The 5k is the entry-level distance. The race that gets people off the couch. The race a friend talks you into over a third drink and it seems like a good idea. For those like me who prefer longer distances, the 5k hardly provides time to warm up before it’s over. For others, it’s the perfect distance to push for the entirety.
The 27 year old winner of this morning’s Runner’s World Grand Slam 5k crossed the finish line in 15:56. Before the clock ticked to 40:00 minutes, my 70 year old mother also crossed the finish line, first in her age group, my aunt and mother-in-law, just minutes behind her.
For some, the 5k is a challenge. An occasional reminder they are capable of difficult things; the burning lungs and quads quickly forgotten. And the reward, be it T-shirt or pint glass or medal, is always sweet; made sweeter by family.
Four races. Three Days. 26.2 total miles. A journey will culminate in Bethlehem.My girlfriends and I are just a few of the several hundred people gathered on a Friday afternoon for 3.8 trail miles in Bethelhem’s South Mountain Park. We will all complete the Grand Slam – 3.8 mile trail race, a 5k, a 10k and a half marathon over three days.
It’s over quickly; I’ve rarely run anything shorter than a half marathon all year. 3.8 miles feels like a warm-up. In a way, it is. Because just 16 hours after finishing the trail race, I will line up at the start of race #38.
The journey culminates in Bethelehem.
I entered Nicole’s house through the garage at 7:11am, 11 minutes after I’d planned to arrive, but with 19 minutes to spare on our 7:30am departure. Plenty of time, I knew, to use her bathroom; I’d change into my running sneakers on the way to Defiance Point, ten minutes away.
As I pinned my bib onto my right thigh, I watched Nicole roll her calves on an acupressure ball. On the couch, Nicole’s friend Jessie appeared completely ready for this, her first 50k.

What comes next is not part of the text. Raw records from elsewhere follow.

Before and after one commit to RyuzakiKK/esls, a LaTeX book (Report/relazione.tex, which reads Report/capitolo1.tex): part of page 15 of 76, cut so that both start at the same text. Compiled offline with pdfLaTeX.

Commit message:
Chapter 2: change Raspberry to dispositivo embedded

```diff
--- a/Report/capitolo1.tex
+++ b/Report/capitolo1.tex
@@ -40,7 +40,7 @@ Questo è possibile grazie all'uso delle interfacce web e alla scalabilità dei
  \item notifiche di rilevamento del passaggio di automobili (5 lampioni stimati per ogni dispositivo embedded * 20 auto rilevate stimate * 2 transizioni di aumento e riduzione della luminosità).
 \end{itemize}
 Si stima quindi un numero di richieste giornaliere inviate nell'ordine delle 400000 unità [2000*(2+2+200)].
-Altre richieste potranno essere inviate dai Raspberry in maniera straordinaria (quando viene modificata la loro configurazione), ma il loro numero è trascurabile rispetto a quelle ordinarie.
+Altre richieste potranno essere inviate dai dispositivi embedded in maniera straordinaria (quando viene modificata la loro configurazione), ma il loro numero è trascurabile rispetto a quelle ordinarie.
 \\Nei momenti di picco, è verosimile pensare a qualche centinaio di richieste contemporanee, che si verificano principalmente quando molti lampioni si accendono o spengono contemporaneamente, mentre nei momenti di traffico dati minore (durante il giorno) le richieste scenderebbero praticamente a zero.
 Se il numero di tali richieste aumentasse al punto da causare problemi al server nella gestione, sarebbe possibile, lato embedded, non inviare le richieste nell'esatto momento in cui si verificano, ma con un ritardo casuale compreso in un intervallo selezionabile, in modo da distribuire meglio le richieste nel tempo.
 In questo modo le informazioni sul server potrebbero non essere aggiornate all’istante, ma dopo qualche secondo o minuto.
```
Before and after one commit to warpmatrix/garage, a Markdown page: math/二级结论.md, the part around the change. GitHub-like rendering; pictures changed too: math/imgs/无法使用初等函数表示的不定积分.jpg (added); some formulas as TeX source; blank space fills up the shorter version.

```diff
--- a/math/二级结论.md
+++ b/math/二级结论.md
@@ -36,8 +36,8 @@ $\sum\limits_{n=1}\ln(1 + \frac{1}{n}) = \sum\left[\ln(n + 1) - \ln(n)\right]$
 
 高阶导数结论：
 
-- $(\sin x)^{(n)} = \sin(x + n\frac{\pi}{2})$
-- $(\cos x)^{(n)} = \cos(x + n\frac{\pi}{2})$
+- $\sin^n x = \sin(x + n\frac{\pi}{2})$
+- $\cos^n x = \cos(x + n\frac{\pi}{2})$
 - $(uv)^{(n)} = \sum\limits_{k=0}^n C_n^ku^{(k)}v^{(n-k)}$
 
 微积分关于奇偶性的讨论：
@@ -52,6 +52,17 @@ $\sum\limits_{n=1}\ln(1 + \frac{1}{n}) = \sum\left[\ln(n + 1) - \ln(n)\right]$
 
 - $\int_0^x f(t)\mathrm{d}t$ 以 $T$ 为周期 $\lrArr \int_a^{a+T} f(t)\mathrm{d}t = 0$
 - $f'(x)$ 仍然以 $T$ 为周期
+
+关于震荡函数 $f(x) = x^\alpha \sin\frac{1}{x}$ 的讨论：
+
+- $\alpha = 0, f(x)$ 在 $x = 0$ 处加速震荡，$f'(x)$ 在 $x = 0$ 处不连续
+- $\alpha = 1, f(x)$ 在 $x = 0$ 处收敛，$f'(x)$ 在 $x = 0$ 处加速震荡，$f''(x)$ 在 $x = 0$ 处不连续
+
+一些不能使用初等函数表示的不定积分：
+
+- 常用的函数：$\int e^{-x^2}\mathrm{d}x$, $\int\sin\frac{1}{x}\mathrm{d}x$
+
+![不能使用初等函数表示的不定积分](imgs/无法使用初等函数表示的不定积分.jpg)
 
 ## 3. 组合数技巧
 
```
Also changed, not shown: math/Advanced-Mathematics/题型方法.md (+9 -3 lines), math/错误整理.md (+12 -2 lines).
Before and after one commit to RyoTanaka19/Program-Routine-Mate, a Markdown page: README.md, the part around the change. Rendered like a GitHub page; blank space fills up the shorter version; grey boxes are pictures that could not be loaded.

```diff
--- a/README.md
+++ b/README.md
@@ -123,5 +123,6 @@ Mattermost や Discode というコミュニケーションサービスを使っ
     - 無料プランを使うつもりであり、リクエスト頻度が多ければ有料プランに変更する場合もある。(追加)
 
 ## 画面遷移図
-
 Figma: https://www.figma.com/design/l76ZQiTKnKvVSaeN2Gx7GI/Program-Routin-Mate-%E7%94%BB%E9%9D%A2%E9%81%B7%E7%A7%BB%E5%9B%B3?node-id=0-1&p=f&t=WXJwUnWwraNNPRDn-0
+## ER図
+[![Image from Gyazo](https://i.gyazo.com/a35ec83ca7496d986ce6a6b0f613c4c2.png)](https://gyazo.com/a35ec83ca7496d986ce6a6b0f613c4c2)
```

I am calm to the point of near disorganization on my penultimate race weekend. Races #37-40 will come over three days at next weekend’s Runner’s World Grand Slam in Bethelehem, Pennsylvania.
To get here, I’ve completed 5 ultra-marathons, including the Defiance 50k: 3 50ks, 1 100k and 1 81 miler. Along with 7 full marathons; 3 races between 15 and 20 miles; a dozen half marathons; 7 10 and 15ks, a 10.8 miler, and a lone 5k in January.
I imagine this is how a veteran comedian feels. There are still nerves before the curtain goes up, but I know exactly what I’m supposed to do when it does.